Another result in the shift in meaning of liberal was that people of a liberal mindset had to call themselves "Classical Liberals to differentiate themselves. And the next liberal political party in the U.S. calls itself "Libertarian", which meant belief in free will.

Then there are the Republican and Democrat parties. The Republican Party started as an abolitionist party, and it became the party of freedom until the Democrats borrowed those issues back when Nixon was president, but the Republicans had dropped those issues and took up Nixon's issues of monarchism, support military contractors, tax the poor, and the other issues that they still support.

The Democrats have had a longer and more twisted history. After starting out as the Democratic Republicans back in the 1790's, as the party for democratic institutions, they kept that identity through thick and thin and degeneration to the level of Andy Jackson. But the interest in Democratic institutions waned; although a preference for the federal constitution did not; thus they became the political party that opposed the power grab by the federal government who had just taken control of the federal government. Thus, the Democrats came to be regarded as the party of the South, and the Republicans were regarded as the party of Lincoln and liberty.

Fast forward to 2019 and we have a mentally defective Republican in the White House, and the Democrats seeking to replace him and mostly doctrinaire Socialists, while the few remaining liberals call themselves Libertarians.

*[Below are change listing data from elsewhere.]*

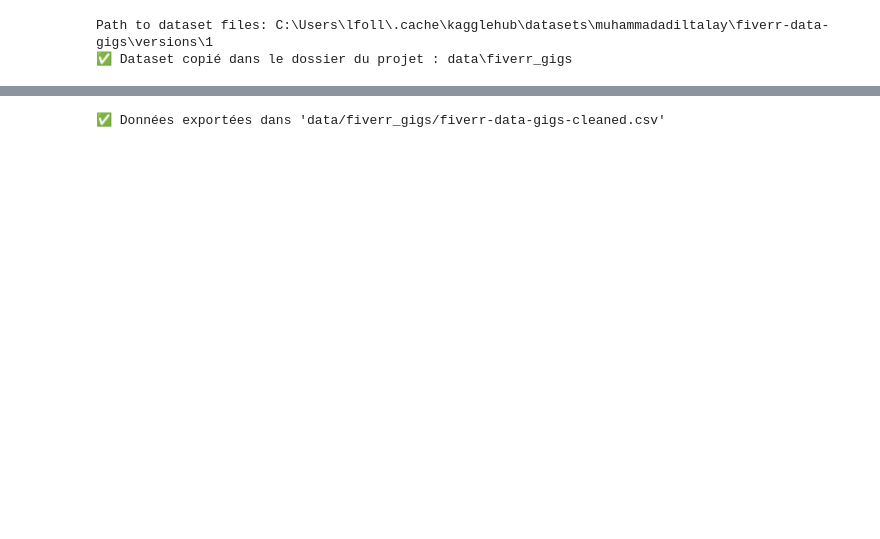
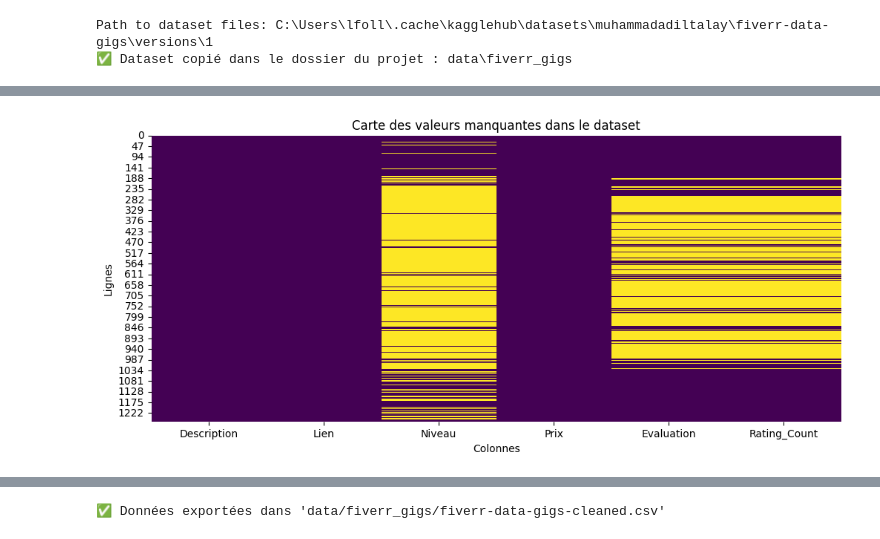
Before and after one commit to lululafrite/ia.follaco.fr, a Jupyter notebook: 01_pre-processing.ipynb, the cells around one changed output, grey strips where cells are left out. Cells and saved outputs as stored; diff of their text form; code cells hidden in the pictures; blank space fills up the shorter version.

Commit message:
Finalisation du notebook pre-processing 2025-06-23_19:50:30

```diff
--- a/01_pre-processing.ipynb
+++ b/01_pre-processing.ipynb
@@ -110,0 +343,23 @@ df.head(2)
+# %%
+# Création de la colonne 'Evaluation' à partir de la colonne textuelle 'gigrating'
+# L'expression régulière ^([\d.]+) permet d’extraire la partie décimale en début de chaîne (score uniquement).
+# Exemple : "4.9 (3k+)" → "4.9"
+df['Evaluation'] = df['gigrating'].str.extract(r'^([\d.]+)').astype(float)
+
+# ➤ Définition d’une fonction pour extraire le nombre d’avis à partir du texte entre parenthèses
+def parse_review_count(s):
+    if pd.isna(s):
+        return np.nan  # Si la valeur est manquante (NaN), on conserve un NaN
+    match = re.search(r'\(([^)]+)\)', s)  # Recherche le texte entre parenthèses (ex : "3k+")
+    if not match:
+        return np.nan  # Si aucune correspondance n’est trouvée, renvoie NaN
+    val = match.group(1).lower().replace('+', '')  # Récupère la valeur, enlève '+' et met en minuscules
+    if 'k' in val:
+        # Si la valeur contient un 'k' (abréviation pour "mille"), on multiplie par 1000
+        # Exemple : "3k" devient 3000
+        return float(val.replace('k', '')) * 1000
+    return float(val)  # Sinon, on convertit directement en float (ex : "125")
+
+# ➤ Application de cette fonction à chaque ligne de la colonne 'gigrating'
+# Résultat : une nouvelle colonne 'Rating_Count' contenant le nombre total d’évaluations numériques
+df['Rating_Count'] = df['gigrating'].apply(parse_review_count)
@@ -169,7 +581,23 @@ Mettre en évidence, via une **carte thermique**, les cellules contenant des `Na
 # %%
+# ➤ Initialise une nouvelle figure matplotlib avec une taille personnalisée (largeur=12, hauteur=5)
 plt.figure(figsize=(12, 5))
+
+# ➤ Affiche une carte thermique (heatmap) des valeurs manquantes du DataFrame `df`
+# - df.isnull() génère une matrice booléenne : True si la cellule est NaN, False sinon
+# - cbar=False désactive la barre de couleur sur le côté droit (inutile ici)
+# - cmap='viridis' choisit la palette de couleurs (gradient du noir au vert en passant par le violet)
 sns.heatmap(df.isnull(), cbar=False, cmap='viridis')
-plt.title('🌡️ Carte des valeurs manquantes dans le dataset')
+
+# ➤ Ajoute un titre au graphique
+plt.title('Carte des valeurs manquantes dans le dataset')
+
+# ➤ Étiquette pour l’axe des x (colonnes du DataFrame)
 plt.xlabel("Colonnes")
+
+# ➤ Étiquette pour l’axe des y (chaque ligne représente un échantillon ou une ligne du DataFrame)
 plt.ylabel("Lignes")
+
+# ➤ Affiche le graphique final
 plt.show()
+# %% [output]
+[figure, added]
```
Also changed, not shown: parts of 57 cells of this notebook, 4 other files.
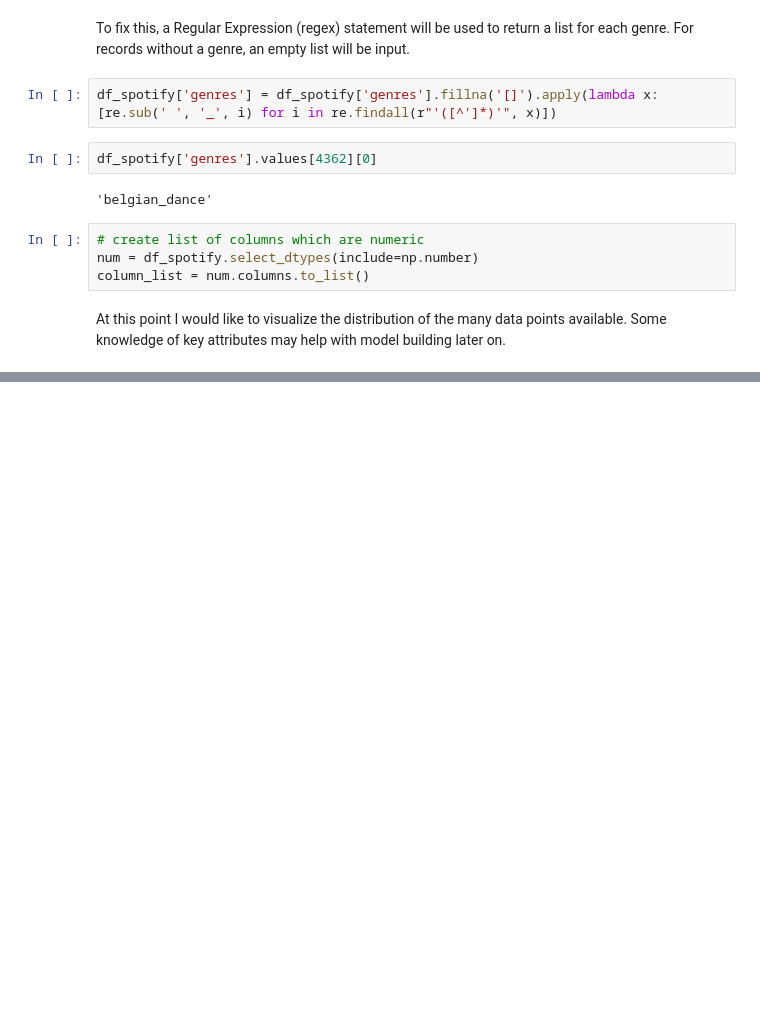
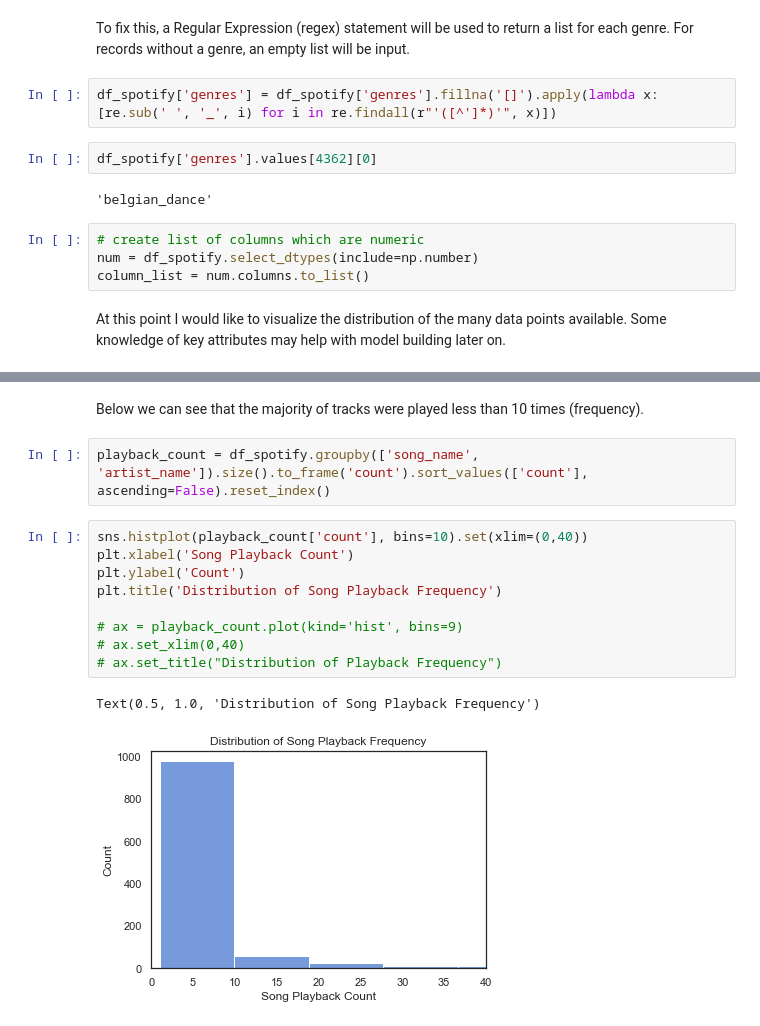
Before and after one commit to vijay-ss/spotify-recommender, a Jupyter notebook: spotify-recommender-preprocessing.ipynb, the cells around one changed output, grey strips where cells are left out. Cells and saved outputs as stored; diff of their text form; blank space fills up the shorter version.

Commit message:
add playback count groupby

```diff
--- a/spotify-recommender-preprocessing.ipynb
+++ b/spotify-recommender-preprocessing.ipynb
@@ -188,0 +188,16 @@ plt.tight_layout()
+# %% [markdown]
+Below we can see that the majority of tracks were played less than 10 times (frequency).
+# %%
+playback_count = df_spotify.groupby(['song_name', 'artist_name']).size().to_frame('count').sort_values(['count'], ascending=False).reset_index()
+# %%
+sns.histplot(playback_count['count'], bins=10).set(xlim=(0,40))
+plt.xlabel('Song Playback Count')
+plt.ylabel('Count')
+plt.title('Distribution of Song Playback Frequency')
+
+# ax = playback_count.plot(kind='hist', bins=9)
+# ax.set_xlim(0,40)
+# ax.set_title("Distribution of Playback Frequency")
+# %% [output]
+Text(0.5, 1.0, 'Distribution of Song Playback Frequency')
+[figure, added]
```
Also changed, not shown: parts of 7 cells of this notebook.
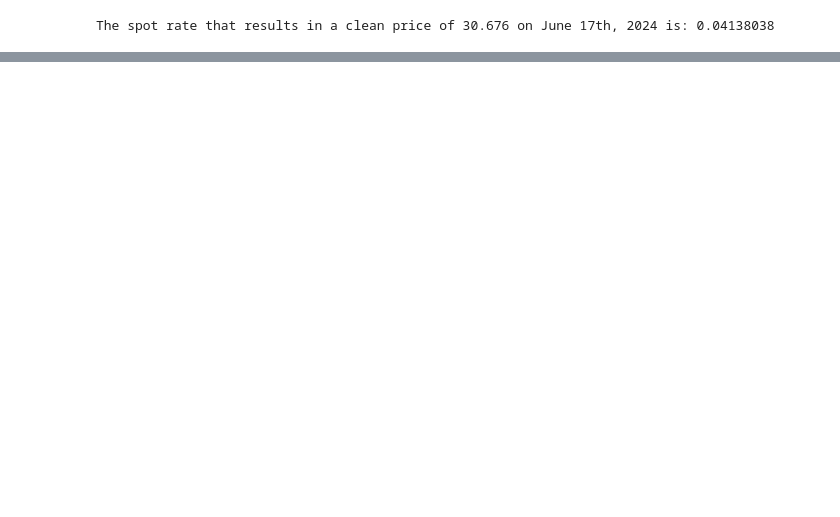
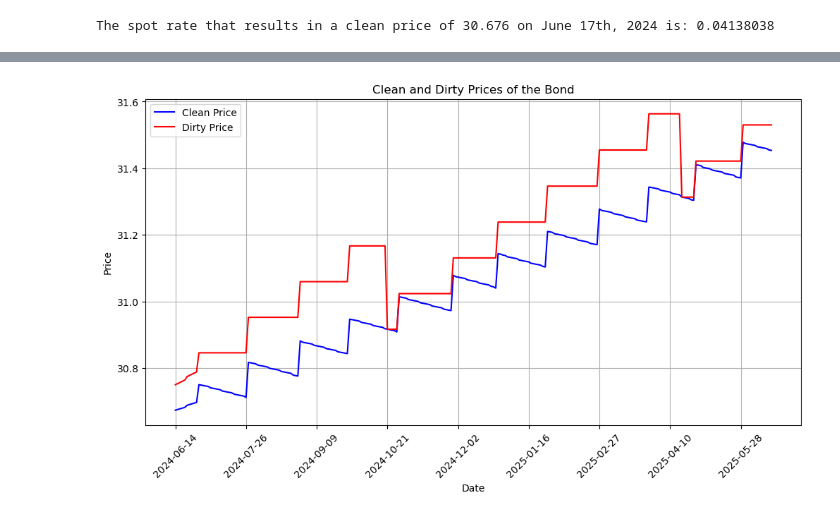
Before and after one commit to a1vardanyan/Bonds, a Jupyter notebook: uk_bonds_price_dynamic.ipynb, the cells around one changed output, grey strips where cells are left out. Cells and saved outputs as stored; diff of their text form; code cells hidden in the pictures; blank space fills up the shorter version.

```diff
--- a/uk_bonds_price_dynamic.ipynb
+++ b/uk_bonds_price_dynamic.ipynb
@@ -278,0 +408,18 @@ plt.show()
+# %%
+# Plot the data
+plt.figure(figsize=(12, 6))
+plt.plot(df['Date'], df['Clean Price'], label='Clean Price', color='blue')
+plt.plot(df['Date'], df['Dirty Price'], label='Dirty Price', color='red')
+plt.xlabel('Date')
+plt.ylabel('Price')
+plt.title('Clean and Dirty Prices of the Bond')
+plt.legend()
+plt.grid(True)
+
+# Rotate x-axis labels and set major locator for better readability
+plt.xticks(rotation=45)
+plt.gca().xaxis.set_major_locator(plt.MaxNLocator(nbins=10))
+
+plt.show()
+# %% [output]
+[figure, added]
```
Also changed, not shown: parts of 4 cells of this notebook.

I would like to propose a simple system of nomenclature: Those that favor treating everyone equally will be called Egalitarian, and those who favor treating some people better and'/or worse than other will be called a Discriminator. There would still be room for the Monarchists, Fascists, etc., and some of the minor parties might become major; it has happened before, and it might happen again.

This system of nomenclature would be superior to what now exists, but it would break down at some point. It might actually be better to have the Guelphs and Ghibellines again, and people could make the name mean whatever they wanted.

Note: See the linked page for information about the Guelfs and Ghibellines, note the change in meaning after 1268.

The Economist has an inconsistent concept of what conservative means. Ideas like this make it hard to justify that as a valid term for anything.